These two memoranda were not discussed in advance with the British as there was no opportunity to do so, but I have provided copies of them to Macmillan.9 General Eisenhower of course is fully informed.

Giraud acted extremely well throughout the conference, making a favorable impression on both the President and the Prime Minister. I believe every one noted Giraud’s obvious simplicity and sincerity of purpose to prosecute the war against the Axis—a consideration with him which overrides everything.

This telegram is addressed to you as I believe that the Secretary would wish to limit distribution.

Repeated to Matthews for his information only.10

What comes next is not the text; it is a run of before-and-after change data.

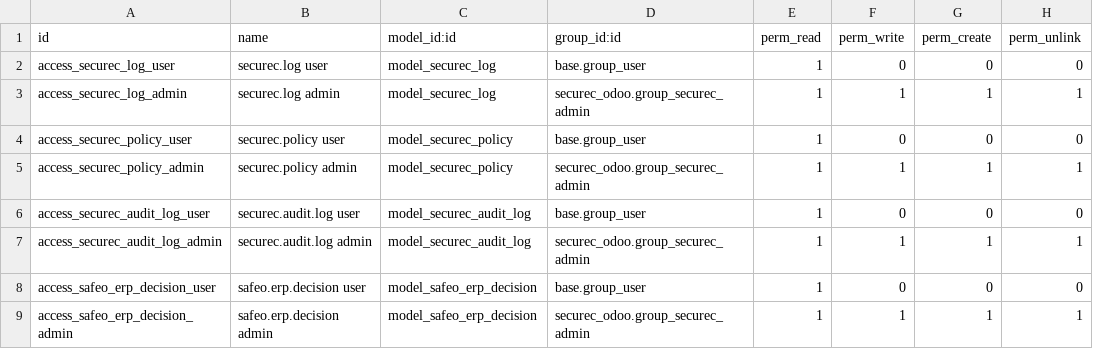
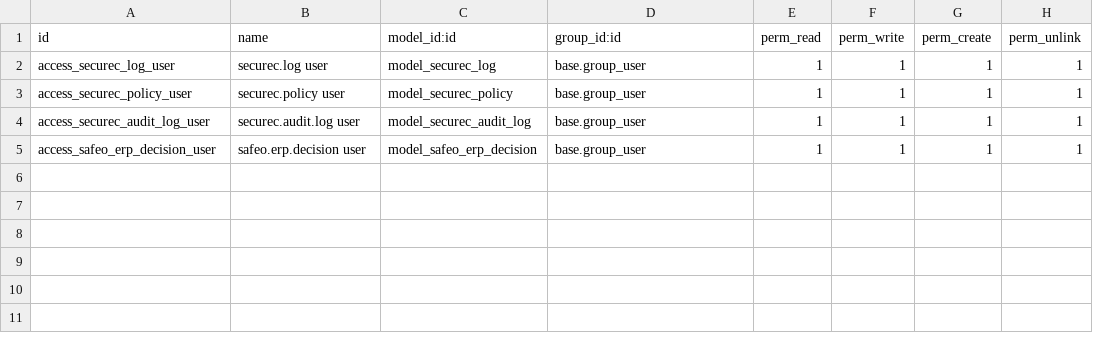
Before and after one commit to Shreya5473/Safe0-Hackathon, a CSV file: safeo_odoo/security/ir.model.access.csv, drawn as a sheet.

```diff
--- a/safeo_odoo/security/ir.model.access.csv
+++ b/safeo_odoo/security/ir.model.access.csv
@@ -1,9 +1,5 @@
 id,name,model_id:id,group_id:id,perm_read,perm_write,perm_create,perm_unlink
-access_securec_log_user,securec.log user,model_securec_log,base.group_user,1,0,0,0
-access_securec_log_admin,securec.log admin,model_securec_log,securec_odoo.group_securec_admin,1,1,1,1
-access_securec_policy_user,securec.policy user,model_securec_policy,base.group_user,1,0,0,0
-access_securec_policy_admin,securec.policy admin,model_securec_policy,securec_odoo.group_securec_admin,1,1,1,1
-access_securec_audit_log_user,securec.audit.log user,model_securec_audit_log,base.group_user,1,0,0,0
-access_securec_audit_log_admin,securec.audit.log admin,model_securec_audit_log,securec_odoo.group_securec_admin,1,1,1,1
-access_safeo_erp_decision_user,safeo.erp.decision user,model_safeo_erp_decision,base.group_user,1,0,0,0
-access_safeo_erp_decision_admin,safeo.erp.decision admin,model_safeo_erp_decision,securec_odoo.group_securec_admin,1,1,1,1
+access_securec_log_user,securec.log user,model_securec_log,base.group_user,1,1,1,1
+access_securec_policy_user,securec.policy user,model_securec_policy,base.group_user,1,1,1,1
+access_securec_audit_log_user,securec.audit.log user,model_securec_audit_log,base.group_user,1,1,1,1
+access_safeo_erp_decision_user,safeo.erp.decision user,model_safeo_erp_decision,base.group_user,1,1,1,1
```
Also changed, not shown: 7 other files.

  1. See the editorial note, ante, p. 724.
  2. A copy in French of this memorandum was handed to General Marshall by Major General Béthouart, Chief of the French Military Mission in the United States, on February 3, 1943. This French copy, which is included among the files of the Department of the Army, is headed “Commandant en Chef en Afrique Française, Anfa, le 24 Janvier 1943” and bears the marginal handwritten notation “Text signed by Pres Roosevelt”. This same French text of the memorandum is printed in Giraud, pp. 353–354, and in Richard and Sérigny, L’Enigme d’Alger, pp. 232–233, with the additional heading “Protocole d’Anfa”. Lemaigre-Dubreuil, who appears to have been the drafter of the memorandum, gives an account of its preparation in Crusoe (Jacques Lemaigre-Dubreuil), Vicissitudes d’une Victavre: Documents du Temps Present (Paris: Les Editions de l’Ame Française, 1946), pp. 87–98. For documentation regarding the subsequent modification of this memorandum, see Foreign Relations, 1943, vol. ii, pp. 48 ff.
  3. For texts of the correspondence exchanged between General Giraud and Mr. Murphy in October and November 1942, see enclosures to despatch 76, March 22, 1943, from Murphy to the Secretary of State, Foreign Relations, 1942, vol. ii, p. 412.
  4. i.e., General Giraud.
  5. Regarding the conversations held in Washington between representatives of General Giraud and officers of the Department of State, see the memoranda of conversation by the Assistant Chief of the Division of European Affairs, dated December 27 and December 28, 1942, and January 9 and January 11, 1943, Foreign Relations, 1942, vol. ii, pp. 492 and 493, and ibid., 1943, vol. ii, pp. 36 and 38, respectively.
  6. For the records of the President’s meetings with General Giraud on January 17 and 19, see ante, pp. 609 and 644; see also the editorial note regarding the meeting of January 24, ante, p. 724.
  7. For text of an English translation of this memorandum handed to General Marshall by Major General Béthouart in the course of a meeting in Washington on February 3, 1943, see supra.
  8. This paragraph in English translation is included in the document printed supra.
  9. Woodward, British Foreign Policy in the Second World War, pp. 218–219, confirms that the two memoranda, which were communicated to Macmillan by Murphy on January 27, 1943, had not been seen by the Prime Minister, and that the President had not consulted him about them.
  10. Matthews replied to this message in telegram 45, February 3, 1943, from London to Algiers, for Murphy’s eyes only, which reads in part as follows: “Hal Mack told me last evening (before I had read your 124 Feb 1 noon) that a telegr had been received from Macmillan giving the text of two memoranda you had given him. He said that you and Giraud had [drafted?] these memoranda, presented them to the President just a few minutes before his departure and after the Prime Minister had left, and obtained the President’s hurried approval. The memoranda, Mack said, went much farther in recognizing Giraud as the protector of all French interests everywhere than the British had ever gone with de Gaulle and not only committed our govt but also the British govt.” (Algiers Consulate Files: 710 Gt. Britain, U.S. Fr. North Africa) Telegram 153, February 6, 1943, from Murphy at Algiers, Foreign Relations, 1943, vol. iii, p. 48, reported that Churchill understood “how the two memoranda of points agreed at the Anfa Conference were approved by the President immediately prior to his departure from Anfa which left no opportunity for coordination with the Prime Minister.” American and British representatives did subsequently prepare slightly modified versions of these memoranda; see ibid., pp. 4853 passim.